    I’m with Pseudonym on this. I don’t see the point in continuing to go around in circles and repeating myself yet again, so I’m out on this too and we’ll just have to agree to disagree.

  • jr476

    I noticed that everyone has a lot to say concerning hell, weather who believes and who doesn’t believe, but no one has gone to the point, what does the bible say, well lets see, Job 14:13 ” O that in She’ol you would conceal me, That you would keep me secret until your anger turns back, That you would set a time limit for me and remember me!”

    Suffering Job prayed to go there, why? If this is a literal place of fiery torment, why is Job asking to go there?

    Job thought that God was the one causing his suffering, so he asked him to send him to She’ol, why?
    Isaiah 38:18 ” For it is not She’ol that can laud you, death itself cannot praise you.
    Those going down into the pit cannot look hopefully to your trueness”

    The bible has just given us the answer as to what She’ol is, the pit, the hole where someone is buried, the definition of She’ol is the entire region or resting place of all the dead people that have died since the begining.
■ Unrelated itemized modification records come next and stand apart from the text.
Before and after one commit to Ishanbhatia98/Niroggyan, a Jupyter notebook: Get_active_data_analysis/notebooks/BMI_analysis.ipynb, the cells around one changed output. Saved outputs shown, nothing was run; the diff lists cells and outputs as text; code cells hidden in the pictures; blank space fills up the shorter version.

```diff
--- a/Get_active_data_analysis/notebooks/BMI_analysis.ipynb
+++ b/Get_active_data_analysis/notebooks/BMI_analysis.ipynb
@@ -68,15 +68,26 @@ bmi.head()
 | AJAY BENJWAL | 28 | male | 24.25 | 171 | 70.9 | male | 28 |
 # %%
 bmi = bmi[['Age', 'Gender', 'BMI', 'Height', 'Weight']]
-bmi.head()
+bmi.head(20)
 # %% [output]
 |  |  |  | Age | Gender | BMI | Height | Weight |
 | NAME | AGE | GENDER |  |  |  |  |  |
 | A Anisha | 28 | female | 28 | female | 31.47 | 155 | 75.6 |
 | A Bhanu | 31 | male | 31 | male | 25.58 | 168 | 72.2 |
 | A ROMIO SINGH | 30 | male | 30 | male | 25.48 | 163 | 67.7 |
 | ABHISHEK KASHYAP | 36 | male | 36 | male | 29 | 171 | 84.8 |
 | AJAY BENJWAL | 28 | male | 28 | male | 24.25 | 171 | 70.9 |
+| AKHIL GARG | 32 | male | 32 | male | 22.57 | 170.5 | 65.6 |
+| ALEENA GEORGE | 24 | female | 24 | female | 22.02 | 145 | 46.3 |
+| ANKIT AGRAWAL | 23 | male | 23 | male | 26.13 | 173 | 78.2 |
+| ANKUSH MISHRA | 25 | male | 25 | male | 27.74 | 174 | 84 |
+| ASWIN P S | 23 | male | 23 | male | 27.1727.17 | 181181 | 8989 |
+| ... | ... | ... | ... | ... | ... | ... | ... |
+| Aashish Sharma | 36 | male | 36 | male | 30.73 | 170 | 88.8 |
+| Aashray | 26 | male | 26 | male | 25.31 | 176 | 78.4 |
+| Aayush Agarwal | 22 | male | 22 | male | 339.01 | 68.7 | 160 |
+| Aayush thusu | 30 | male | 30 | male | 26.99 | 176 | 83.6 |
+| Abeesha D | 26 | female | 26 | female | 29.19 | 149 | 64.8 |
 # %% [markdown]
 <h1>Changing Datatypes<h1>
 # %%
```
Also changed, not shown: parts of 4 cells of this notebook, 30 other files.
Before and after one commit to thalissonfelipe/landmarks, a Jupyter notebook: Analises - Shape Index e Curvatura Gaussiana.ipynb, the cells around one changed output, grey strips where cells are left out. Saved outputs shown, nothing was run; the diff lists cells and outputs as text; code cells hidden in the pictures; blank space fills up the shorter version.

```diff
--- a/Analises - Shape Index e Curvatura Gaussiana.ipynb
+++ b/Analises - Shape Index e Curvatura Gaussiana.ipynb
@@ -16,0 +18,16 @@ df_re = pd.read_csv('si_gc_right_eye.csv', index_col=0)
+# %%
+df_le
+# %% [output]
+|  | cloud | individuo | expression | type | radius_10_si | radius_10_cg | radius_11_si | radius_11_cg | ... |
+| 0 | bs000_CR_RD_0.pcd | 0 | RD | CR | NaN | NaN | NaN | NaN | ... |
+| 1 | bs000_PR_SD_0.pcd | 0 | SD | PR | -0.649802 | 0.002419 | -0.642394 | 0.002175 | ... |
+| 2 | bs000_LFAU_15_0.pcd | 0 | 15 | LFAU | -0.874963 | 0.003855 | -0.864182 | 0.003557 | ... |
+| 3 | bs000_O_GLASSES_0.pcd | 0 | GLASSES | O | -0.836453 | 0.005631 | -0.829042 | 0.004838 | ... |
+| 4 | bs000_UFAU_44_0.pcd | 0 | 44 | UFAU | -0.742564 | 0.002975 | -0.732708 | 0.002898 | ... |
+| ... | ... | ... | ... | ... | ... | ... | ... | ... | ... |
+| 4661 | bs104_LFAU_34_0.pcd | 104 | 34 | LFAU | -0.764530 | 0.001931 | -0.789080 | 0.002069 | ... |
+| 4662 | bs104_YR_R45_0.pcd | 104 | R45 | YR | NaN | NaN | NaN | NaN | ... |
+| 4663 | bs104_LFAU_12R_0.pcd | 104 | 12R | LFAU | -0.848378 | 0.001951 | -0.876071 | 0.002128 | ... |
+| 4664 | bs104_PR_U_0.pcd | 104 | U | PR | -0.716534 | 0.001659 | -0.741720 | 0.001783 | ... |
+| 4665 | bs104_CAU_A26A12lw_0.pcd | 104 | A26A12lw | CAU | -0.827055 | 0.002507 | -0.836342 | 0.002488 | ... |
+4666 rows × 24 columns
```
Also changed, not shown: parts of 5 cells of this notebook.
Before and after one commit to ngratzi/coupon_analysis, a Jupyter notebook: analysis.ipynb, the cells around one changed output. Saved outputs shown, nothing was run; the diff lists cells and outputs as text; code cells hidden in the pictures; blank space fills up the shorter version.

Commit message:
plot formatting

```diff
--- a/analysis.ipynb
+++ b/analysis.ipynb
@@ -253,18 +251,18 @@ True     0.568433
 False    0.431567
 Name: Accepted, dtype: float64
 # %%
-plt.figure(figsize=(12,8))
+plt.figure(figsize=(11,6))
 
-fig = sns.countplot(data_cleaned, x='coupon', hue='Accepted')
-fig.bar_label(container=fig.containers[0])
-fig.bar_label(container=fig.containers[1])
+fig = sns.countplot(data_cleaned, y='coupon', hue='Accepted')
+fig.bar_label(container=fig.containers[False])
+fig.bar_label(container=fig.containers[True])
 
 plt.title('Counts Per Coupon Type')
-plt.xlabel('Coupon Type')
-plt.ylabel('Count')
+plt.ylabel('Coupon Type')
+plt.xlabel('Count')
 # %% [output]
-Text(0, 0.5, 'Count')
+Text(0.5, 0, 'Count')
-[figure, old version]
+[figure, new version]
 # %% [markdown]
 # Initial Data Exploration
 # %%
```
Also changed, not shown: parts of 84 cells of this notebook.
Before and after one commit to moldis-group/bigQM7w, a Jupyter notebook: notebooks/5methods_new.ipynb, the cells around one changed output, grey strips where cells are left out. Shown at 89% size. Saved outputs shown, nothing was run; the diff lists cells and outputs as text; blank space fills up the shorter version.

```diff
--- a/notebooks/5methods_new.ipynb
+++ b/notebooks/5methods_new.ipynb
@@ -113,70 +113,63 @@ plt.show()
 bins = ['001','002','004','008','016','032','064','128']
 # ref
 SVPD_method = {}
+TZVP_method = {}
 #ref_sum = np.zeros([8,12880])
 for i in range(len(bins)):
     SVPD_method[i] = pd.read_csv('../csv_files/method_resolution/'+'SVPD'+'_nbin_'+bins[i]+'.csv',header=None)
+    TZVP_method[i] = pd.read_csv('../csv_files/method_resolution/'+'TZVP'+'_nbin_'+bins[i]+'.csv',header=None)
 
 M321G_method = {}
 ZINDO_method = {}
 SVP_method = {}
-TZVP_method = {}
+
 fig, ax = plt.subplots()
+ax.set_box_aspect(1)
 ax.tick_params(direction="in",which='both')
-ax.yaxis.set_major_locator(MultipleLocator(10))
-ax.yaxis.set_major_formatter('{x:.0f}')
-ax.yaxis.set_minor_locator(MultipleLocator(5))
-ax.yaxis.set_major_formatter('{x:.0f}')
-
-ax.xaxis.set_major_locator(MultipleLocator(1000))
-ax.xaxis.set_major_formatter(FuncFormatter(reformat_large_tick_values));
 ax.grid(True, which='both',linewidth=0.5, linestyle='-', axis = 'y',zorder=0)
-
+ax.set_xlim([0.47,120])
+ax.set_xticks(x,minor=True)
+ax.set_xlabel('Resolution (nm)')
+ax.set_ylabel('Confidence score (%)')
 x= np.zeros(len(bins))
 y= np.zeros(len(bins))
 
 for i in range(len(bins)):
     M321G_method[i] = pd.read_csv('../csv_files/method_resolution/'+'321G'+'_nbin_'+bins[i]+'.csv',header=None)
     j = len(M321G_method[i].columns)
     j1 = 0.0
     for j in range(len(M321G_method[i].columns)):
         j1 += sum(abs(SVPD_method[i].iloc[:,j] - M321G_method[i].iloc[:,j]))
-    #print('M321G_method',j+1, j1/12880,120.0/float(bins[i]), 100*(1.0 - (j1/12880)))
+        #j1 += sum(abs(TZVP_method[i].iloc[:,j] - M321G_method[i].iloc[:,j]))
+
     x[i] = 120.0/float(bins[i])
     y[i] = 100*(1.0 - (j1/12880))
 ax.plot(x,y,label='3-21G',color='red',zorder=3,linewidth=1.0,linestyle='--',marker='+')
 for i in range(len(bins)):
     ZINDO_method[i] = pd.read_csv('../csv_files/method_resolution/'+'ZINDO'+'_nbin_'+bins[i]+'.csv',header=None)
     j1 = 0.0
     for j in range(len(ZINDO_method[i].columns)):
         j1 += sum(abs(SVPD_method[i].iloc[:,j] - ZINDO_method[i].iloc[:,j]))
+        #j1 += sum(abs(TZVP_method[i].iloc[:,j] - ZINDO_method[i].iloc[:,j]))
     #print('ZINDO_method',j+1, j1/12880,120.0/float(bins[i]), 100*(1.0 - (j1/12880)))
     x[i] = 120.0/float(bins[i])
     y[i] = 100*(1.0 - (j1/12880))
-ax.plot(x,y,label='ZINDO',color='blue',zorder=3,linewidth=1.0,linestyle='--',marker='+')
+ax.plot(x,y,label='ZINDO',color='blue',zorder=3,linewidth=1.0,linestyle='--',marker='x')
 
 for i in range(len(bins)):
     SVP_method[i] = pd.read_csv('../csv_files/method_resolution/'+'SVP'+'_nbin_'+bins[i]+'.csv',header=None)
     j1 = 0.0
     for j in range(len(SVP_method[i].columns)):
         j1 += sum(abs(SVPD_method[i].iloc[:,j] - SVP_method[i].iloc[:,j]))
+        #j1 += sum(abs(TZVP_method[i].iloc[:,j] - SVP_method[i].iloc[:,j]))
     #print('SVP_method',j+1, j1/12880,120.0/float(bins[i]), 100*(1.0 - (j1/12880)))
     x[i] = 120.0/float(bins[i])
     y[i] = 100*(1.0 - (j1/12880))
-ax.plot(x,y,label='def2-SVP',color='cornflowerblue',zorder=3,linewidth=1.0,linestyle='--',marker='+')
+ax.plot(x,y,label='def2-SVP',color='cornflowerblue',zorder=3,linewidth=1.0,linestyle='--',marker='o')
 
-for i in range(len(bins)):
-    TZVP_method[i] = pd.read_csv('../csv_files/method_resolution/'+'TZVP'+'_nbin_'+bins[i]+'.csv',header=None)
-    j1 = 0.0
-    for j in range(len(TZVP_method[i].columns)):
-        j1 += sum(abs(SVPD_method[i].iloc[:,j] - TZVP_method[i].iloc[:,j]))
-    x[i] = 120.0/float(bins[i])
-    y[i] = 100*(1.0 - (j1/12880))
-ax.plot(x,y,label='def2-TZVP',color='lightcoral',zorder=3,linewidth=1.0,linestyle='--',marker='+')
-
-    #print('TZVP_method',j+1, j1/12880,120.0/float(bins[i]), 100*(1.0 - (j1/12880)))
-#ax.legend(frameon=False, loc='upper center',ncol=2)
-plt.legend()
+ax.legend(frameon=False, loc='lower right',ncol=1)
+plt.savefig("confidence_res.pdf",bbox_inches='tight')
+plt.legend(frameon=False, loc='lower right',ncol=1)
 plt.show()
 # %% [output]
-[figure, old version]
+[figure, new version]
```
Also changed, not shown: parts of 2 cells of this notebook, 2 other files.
Job knew that, and he asked God to take his life until his wrath turns away because Job was in agony.

    She’ol is a place of inactivity.
    Ecclesiastes 9:5-6
    ” For the living are conscious that they will die, but as for the dead, they are conscious of nothing at all, neither do they anymore have wages, because the remembrance of them has been forgotten.
    Also, their love and their hate and their jealousy have already perished, and they have no portion anymore to time indefinite in anything that has to be done under the sun”

    And in what state is She’ol in?
    Ecclesiastes 9:10
    ” All that your hand finds to do, do with your very power, for there is no work nor devising nor knowledge nor wisdom in She’ol the place to which you are going”

    That is the description that the bible gives on what She’ol’s status is, for a place of torment there seems to be absolutely nothing going on there.
    That’s why is says to do whatever you wish to do with your very hands, meaning while your still alive, because in She’ol there is nothing, because while you are dead you are not conscious.

  • Crimson

    I personally don’t believe in hell, but i do believe that you have to pay for your sins by waiting in purgatory like a prison sentence depending on what you have done in your life.

    • 1WAY2HIM

      You need to get you a kjv/nkjv Bible and READ IT!!!! Whats the point of
      Christ dying for our sins if everyone gets to go to heaven anyway???
      That wouldn’t be just… and God is!!!


CLOSE | X

HIDE | X